This graphene model certainly chimes with Simon’s approach. He says Makers Valley Partnership aims to be “a support team which does minimal work itself; mostly what it is doing is supporting its partners who are actually the implementing agents.” He adds that Makers Valley Partnership has also used workshops to help build a ‘theory of change’, trying to find the optimum balance between loose and more structured collaboration.

A second point is that “gentrification” is undesirable. Gentrification happens when a previously neglected area becomes highly fashionable. This triggers a big inflow of wealthier people, property prices rise, and this leads eventually to the expulsion of the original communities. 

Simon says: “We need to be careful about how we market ourselves, we don’t want to create displacement in the neighbourhood.” 

Instead he wants to focus on filling empty business spaces and old warehouses, creating a response to the continuing problem of unemployment.

In Plymouth, RIO has tried to avoid “falling into the obvious traps like quick gentrification, which doesn’t seem to solve social problems, it just moves them round”, explains Ed.

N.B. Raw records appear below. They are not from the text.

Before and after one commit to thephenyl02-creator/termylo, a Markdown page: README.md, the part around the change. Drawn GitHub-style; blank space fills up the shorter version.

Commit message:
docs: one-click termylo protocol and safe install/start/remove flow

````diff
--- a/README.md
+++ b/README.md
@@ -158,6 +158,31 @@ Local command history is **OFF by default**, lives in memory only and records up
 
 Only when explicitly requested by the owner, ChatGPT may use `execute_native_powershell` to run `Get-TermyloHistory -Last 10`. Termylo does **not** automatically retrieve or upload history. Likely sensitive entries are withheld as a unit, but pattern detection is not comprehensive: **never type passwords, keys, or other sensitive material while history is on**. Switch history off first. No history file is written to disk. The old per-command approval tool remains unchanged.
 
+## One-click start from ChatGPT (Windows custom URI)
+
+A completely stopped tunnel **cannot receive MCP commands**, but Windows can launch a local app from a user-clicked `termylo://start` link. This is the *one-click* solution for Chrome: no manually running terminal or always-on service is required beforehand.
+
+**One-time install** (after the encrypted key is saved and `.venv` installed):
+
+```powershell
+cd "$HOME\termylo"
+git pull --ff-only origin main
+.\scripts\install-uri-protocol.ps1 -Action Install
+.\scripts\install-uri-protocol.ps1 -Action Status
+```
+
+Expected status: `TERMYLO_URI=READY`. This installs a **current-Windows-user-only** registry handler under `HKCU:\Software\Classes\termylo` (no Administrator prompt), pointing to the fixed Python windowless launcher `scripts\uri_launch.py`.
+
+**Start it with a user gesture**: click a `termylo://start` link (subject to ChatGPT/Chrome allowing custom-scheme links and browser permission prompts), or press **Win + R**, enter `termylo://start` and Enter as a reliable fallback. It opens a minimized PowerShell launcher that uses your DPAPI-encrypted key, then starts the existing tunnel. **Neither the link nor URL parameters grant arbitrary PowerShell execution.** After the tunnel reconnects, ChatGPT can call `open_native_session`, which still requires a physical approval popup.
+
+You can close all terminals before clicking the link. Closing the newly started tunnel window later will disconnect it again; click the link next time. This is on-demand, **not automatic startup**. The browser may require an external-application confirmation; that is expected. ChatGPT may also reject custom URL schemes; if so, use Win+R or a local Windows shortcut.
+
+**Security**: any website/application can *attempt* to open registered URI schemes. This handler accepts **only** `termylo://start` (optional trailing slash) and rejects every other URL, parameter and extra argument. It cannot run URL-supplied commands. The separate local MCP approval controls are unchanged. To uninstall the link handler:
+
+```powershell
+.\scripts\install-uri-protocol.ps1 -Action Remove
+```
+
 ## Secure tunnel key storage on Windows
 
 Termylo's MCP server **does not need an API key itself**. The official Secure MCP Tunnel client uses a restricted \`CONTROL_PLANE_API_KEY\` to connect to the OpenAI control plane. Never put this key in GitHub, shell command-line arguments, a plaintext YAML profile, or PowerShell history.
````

We need to be careful about how we market ourselves, we don’t want to create displacement in the neighbourhood

The third point is related to marketing and promotion. Plymouth was able to win recognition from Social Enterprise UK as one of the country’s first “social enterprise cities”. At one level, Ed says, recognition was no more than “winning a badge”, but it helped focus attention on what had been achieved. “We can point to £6m-£7m in additional investment for the city, we have 200 social enterprises that employ 9,000 people directly, with a turnover of just over half a billion pounds – so all of a sudden that becomes quite an influential lobby,” he says. 

The idea is that Makers Valley could take a similar route, becoming recognised as “the first social and creative enterprise city in South Africa”. That would help and reinforce promotional activities. A festival had been planned for March to attract 10,000 visitors, but had to be put on hold because of the Covid-19 pandemic.

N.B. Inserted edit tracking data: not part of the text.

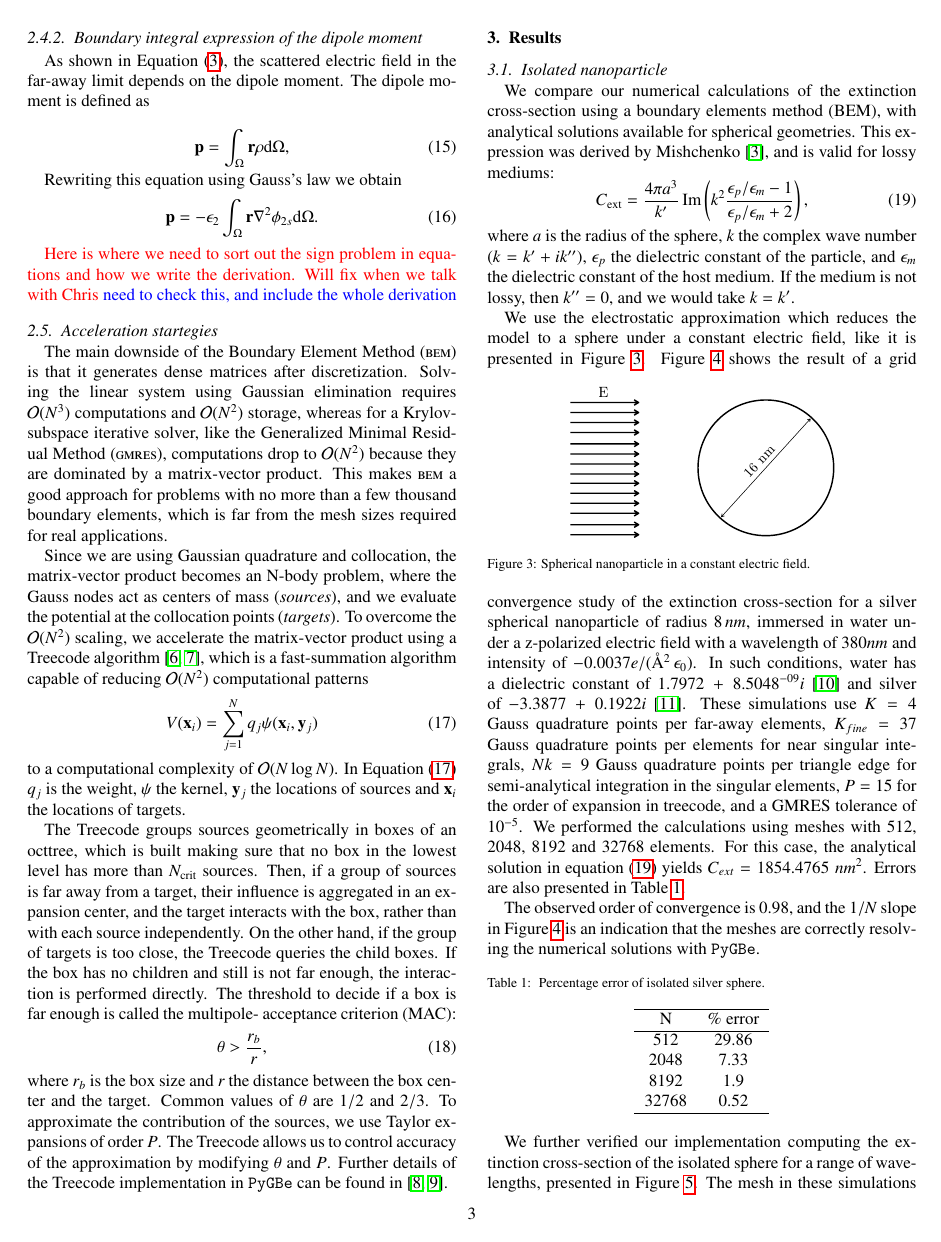
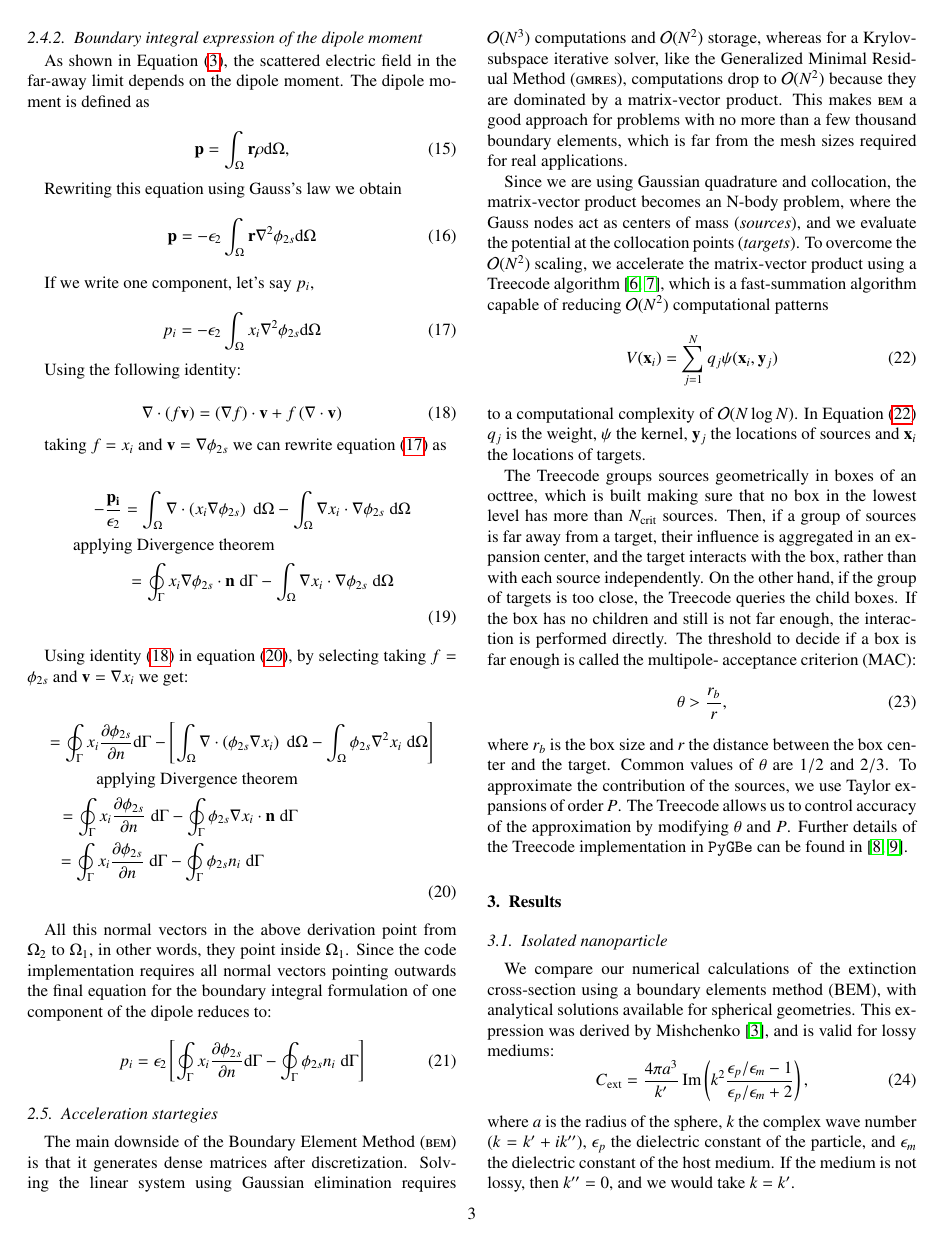
Before and after one commit to barbagroup/pygbe_lspr_paper, a LaTeX paper (tex/ClementiCooperBarba2018.tex, which reads tex/methods.tex): page 3 of 8 before the commit and page 3 of 9 after it. Compiled offline with pdfLaTeX.

Commit message:
Add dipole BI formulation

```diff
--- a/tex/methods.tex
+++ b/tex/methods.tex
@@ -306,13 +307,50 @@ defined as
 Rewriting this equation using Gauss's law we obtain
 %
 \begin{equation} \label{eq:dipole_def_gauss}
-\mathbf{p} = -\epsilon_2\int_\Omega \mathbf{r} \nabla^2 \phi_{2s} \text{d}\Omega.
+\mathbf{p} = -\epsilon_2\int_\Omega \mathbf{r} \nabla^2 \phi_{2s} \text{d}\Omega
+\end{equation}
+
+If we write one component, let's say $p_i$,
+
+\begin{equation} \label{eq:dipole_def_gauss_i}
+{p_i} = -\epsilon_2\int_\Omega {x_i} \nabla^2 \phi_{2s} \text{d}\Omega
+\end{equation}
+
+Using the following identity:
+
+\begin{equation} \label{eq:identity_grad}
+\nabla \cdot \left(f \mathbf{v}\right) = \left( \nabla f \right)\cdot \mathbf{v} + f\left(\nabla \cdot \mathbf{v}\right)
+\end{equation}
+
+taking $f=x_i$ and $\mathbf{v} = \nabla\phi_{2s}$ we can rewrite equation \eqref{eq:dipole_def_gauss_i}
+as
+
+\begin{align} \label{eq:dip_gauss_interm_1}
+- \frac{\mathbf{p_i}}{\epsilon_2} = \int_\Omega \nabla \cdot \left( x_i \nabla \phi_{2s} \right) \; \text{d}\Omega - \int_\Omega \nabla x_i \cdot \nabla\phi_{2s} \; \text{d}\Omega \nonumber& \\
+\text{applying Divergence theorem} \qquad \qquad \qquad \qquad & \nonumber \\
+= \oint_\Gamma  x_i  \nabla \phi_{2s} \cdot \mathbf{n} \; \text{d}\Gamma - \int_\Omega \nabla x_i \cdot \nabla\phi_{2s} \; \text{d}\Omega \quad & \nonumber\\
+\end{align}
+
+Using identity \eqref{eq:identity_grad} in equation \eqref{eq:dip_gauss_interm_1}, by selecting
+taking $f=\phi_{2s}$ and $\mathbf{v} = \nabla x_i$ we get:
+
+\begin{align} \label{eq:dip_gauss_interm_1}
+ = \oint_\Gamma  x_i  \frac{\partial \phi_{2s}}{\partial n} \text{d}\Gamma - \left[ \int_\Omega \nabla \cdot \left( \phi_{2s} \nabla x_i \right)\;\text{d}\Omega - \int_\Omega  \phi_{2s} \nabla^2 x_i \;\text{d}\Omega\right] & \nonumber\\
+\text{applying Divergence theorem} \qquad \qquad \qquad \qquad & \nonumber \\
+= \oint_\Gamma  x_i  \frac{\partial \phi_{2s}}{\partial n} \; \text{d}\Gamma - \oint_\Gamma \phi_{2s} \nabla x_i \cdot \mathbf{n} \; \text{d}\Gamma \qquad \qquad \qquad \qquad & \nonumber \\
+= \oint_\Gamma  x_i  \frac{\partial \phi_{2s}}{\partial n} \; \text{d}\Gamma - \oint_\Gamma \phi_{2s} n_i \;\text{d}\Gamma \qquad \qquad \qquad \qquad \qquad
+\end{align}
+
+All this normal vectors in the above derivation point from $\Omega_2$ to $\Omega_1$, in other
+words, they point inside $\Omega_1$. Since the code implementation requires all normal vectors
+pointing outwards the final equation for the boundary integral formulation of one component of
+the dipole reduces to:
+
+\begin{equation} \label{eq:dipole_def_gauss_i_final}
+{p_i} = \epsilon_2 \left[ \oint_\Gamma  x_i  \frac{\partial \phi_{2s}}{\partial n} \text{d}\Gamma - \oint_\Gamma \phi_{2s} n_i \; \text{d}\Gamma \right]
 \end{equation}
 
 
-{\color{red} Here is where we need to sort out the sign problem in equations and
-how we write the derivation. Will fix when we talk with Chris}
-\textcolor{blue}{need to check this, and include the whole derivation}
 
 \subsection{Acceleration startegies} \label{sec:acc_strategies}
 
```
Also changed, not shown: tex/methods.tex (15 more changed lines).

Other themes also emerged. RIO has been struck by the innovative approach of Makers Valley partners. 94 Colours, for example, is run by two young founders who have brought an eclectic combination of youth work, tour guiding, marketing, upcycling and fundraising to help victims of the Mozambique floods, all with the kind of lean and efficient structure that it likens to the graphene molecule. As a result, RIO has raised the money to bring the founders to the UK to explain their approach. 

Keneilwe Manganya, a Makers Valley Partnership project manager says the DICE programme has also had unexpected benefits, “fostering new partnerships and collaborations among our partners which we hadn’t expected to happen”.


The British Council and the DICE Collaborators (including the organisations featured in this article) invite you to join them in a series of conversations about reducing inequalities, collaborating across borders and oceans, and operating impact-focused enterprises at a time of profound change. These free, monthly live events are co-hosted by impact-focused organisations in Brazil, Egypt, Indonesia, Pakistan and South Africa and their partners in the UK, and draw on their experience of collaborating across borders to address challenges such as youth unemployment, environmental catastrophe, disability rights, and gender inequality in local communities. Find out more and register here.

The DICE Series tells the stories of collaborations which brought together enterprise development experts from the UK with specialists working in five emerging economies – Brazil, Egypt, Indonesia, Pakistan and South Africa – during 2019-20 with the aim of addressing entrenched issues of economic and social exclusion. Read more about the British Council’s DICE programme here.